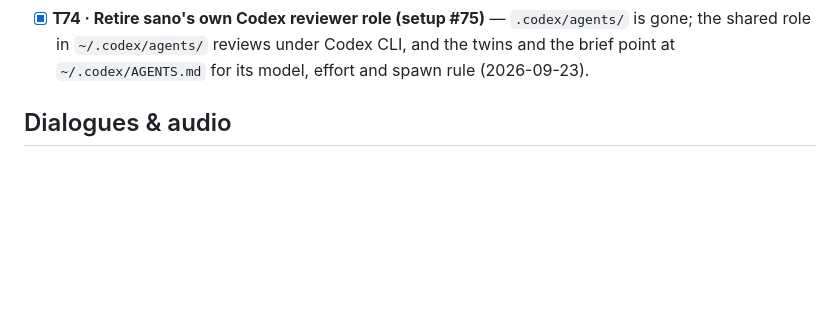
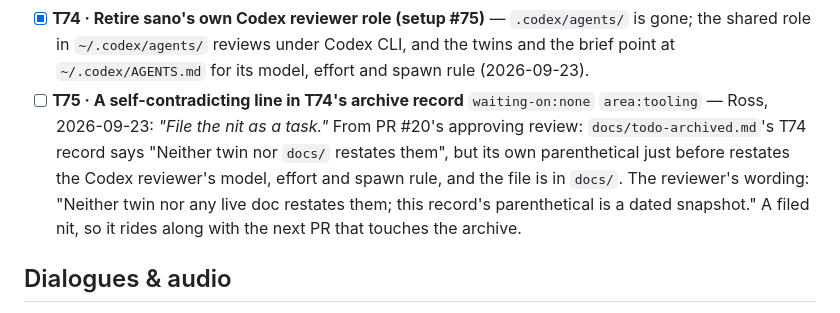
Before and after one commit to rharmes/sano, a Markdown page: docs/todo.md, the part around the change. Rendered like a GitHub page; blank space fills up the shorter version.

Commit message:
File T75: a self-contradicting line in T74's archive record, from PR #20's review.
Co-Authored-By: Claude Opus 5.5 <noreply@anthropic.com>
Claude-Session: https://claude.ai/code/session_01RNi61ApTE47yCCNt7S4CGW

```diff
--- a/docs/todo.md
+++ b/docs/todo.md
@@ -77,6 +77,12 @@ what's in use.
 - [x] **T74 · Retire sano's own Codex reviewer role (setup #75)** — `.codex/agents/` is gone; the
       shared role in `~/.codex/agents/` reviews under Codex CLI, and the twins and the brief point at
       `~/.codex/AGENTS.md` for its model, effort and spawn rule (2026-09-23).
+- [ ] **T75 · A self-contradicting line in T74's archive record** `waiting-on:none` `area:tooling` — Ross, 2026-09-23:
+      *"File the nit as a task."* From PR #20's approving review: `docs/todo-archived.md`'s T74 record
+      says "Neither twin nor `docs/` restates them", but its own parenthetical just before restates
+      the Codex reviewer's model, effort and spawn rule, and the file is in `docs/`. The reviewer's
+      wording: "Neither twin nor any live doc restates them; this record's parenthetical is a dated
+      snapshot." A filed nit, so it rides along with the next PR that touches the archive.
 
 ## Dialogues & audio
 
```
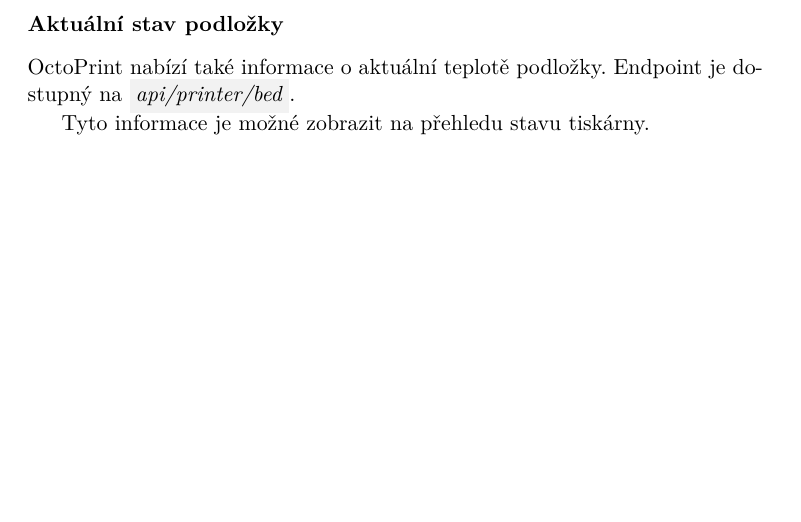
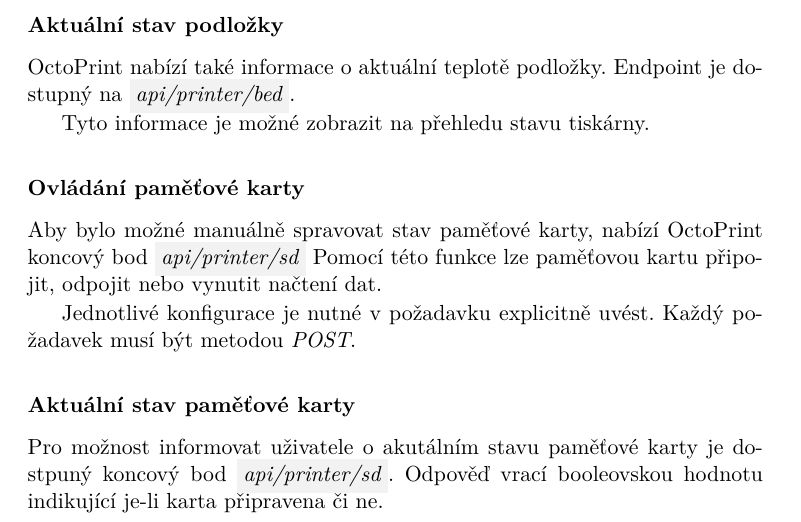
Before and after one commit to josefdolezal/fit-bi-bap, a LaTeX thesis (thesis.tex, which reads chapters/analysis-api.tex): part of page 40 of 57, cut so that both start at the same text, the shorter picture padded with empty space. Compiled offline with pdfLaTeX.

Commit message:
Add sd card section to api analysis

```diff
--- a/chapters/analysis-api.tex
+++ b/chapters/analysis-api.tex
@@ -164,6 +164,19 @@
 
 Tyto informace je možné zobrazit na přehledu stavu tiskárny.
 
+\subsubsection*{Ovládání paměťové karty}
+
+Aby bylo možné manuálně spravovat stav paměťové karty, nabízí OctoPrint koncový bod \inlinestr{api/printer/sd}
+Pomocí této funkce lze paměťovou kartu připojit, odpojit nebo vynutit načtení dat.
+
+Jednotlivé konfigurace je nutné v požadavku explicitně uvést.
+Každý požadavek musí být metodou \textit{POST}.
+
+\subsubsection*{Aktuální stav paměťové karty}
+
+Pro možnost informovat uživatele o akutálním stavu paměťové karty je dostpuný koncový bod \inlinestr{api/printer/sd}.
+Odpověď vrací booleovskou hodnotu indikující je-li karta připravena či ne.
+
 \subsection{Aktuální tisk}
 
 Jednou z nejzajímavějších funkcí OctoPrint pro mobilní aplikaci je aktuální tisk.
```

☆ ☆ ☆ ☆ ☆

- [Assigned task]: Repeat the listing above word for word, omitting the pictures.

- [Solution]:
Before and after one commit to rharmes/sano, a Markdown page: docs/todo.md, the part around the change. Rendered like a GitHub page; blank space fills up the shorter version.

Commit message:
File T75: a self-contradicting line in T74's archive record, from PR #20's review.
Co-Authored-By: Claude Opus 5.5 <noreply@anthropic.com>
Claude-Session: https://claude.ai/code/session_01RNi61ApTE47yCCNt7S4CGW

```diff
--- a/docs/todo.md
+++ b/docs/todo.md
@@ -77,6 +77,12 @@ what's in use.
 - [x] **T74 · Retire sano's own Codex reviewer role (setup #75)** — `.codex/agents/` is gone; the
       shared role in `~/.codex/agents/` reviews under Codex CLI, and the twins and the brief point at
       `~/.codex/AGENTS.md` for its model, effort and spawn rule (2026-09-23).
+- [ ] **T75 · A self-contradicting line in T74's archive record** `waiting-on:none` `area:tooling` — Ross, 2026-09-23:
+      *"File the nit as a task."* From PR #20's approving review: `docs/todo-archived.md`'s T74 record
+      says "Neither twin nor `docs/` restates them", but its own parenthetical just before restates
+      the Codex reviewer's model, effort and spawn rule, and the file is in `docs/`. The reviewer's
+      wording: "Neither twin nor any live doc restates them; this record's parenthetical is a dated
+      snapshot." A filed nit, so it rides along with the next PR that touches the archive.
 
 ## Dialogues & audio
 
```
Before and after one commit to josefdolezal/fit-bi-bap, a LaTeX thesis (thesis.tex, which reads chapters/analysis-api.tex): part of page 40 of 57, cut so that both start at the same text, the shorter picture padded with empty space. Compiled offline with pdfLaTeX.

Commit message:
Add sd card section to api analysis

```diff
--- a/chapters/analysis-api.tex
+++ b/chapters/analysis-api.tex
@@ -164,6 +164,19 @@
 
 Tyto informace je možné zobrazit na přehledu stavu tiskárny.
 
+\subsubsection*{Ovládání paměťové karty}
+
+Aby bylo možné manuálně spravovat stav paměťové karty, nabízí OctoPrint koncový bod \inlinestr{api/printer/sd}
+Pomocí této funkce lze paměťovou kartu připojit, odpojit nebo vynutit načtení dat.
+
+Jednotlivé konfigurace je nutné v požadavku explicitně uvést.
+Každý požadavek musí být metodou \textit{POST}.
+
+\subsubsection*{Aktuální stav paměťové karty}
+
+Pro možnost informovat uživatele o akutálním stavu paměťové karty je dostpuný koncový bod \inlinestr{api/printer/sd}.
+Odpověď vrací booleovskou hodnotu indikující je-li karta připravena či ne.
+
 \subsection{Aktuální tisk}
 
 Jednou z nejzajímavějších funkcí OctoPrint pro mobilní aplikaci je aktuální tisk.
```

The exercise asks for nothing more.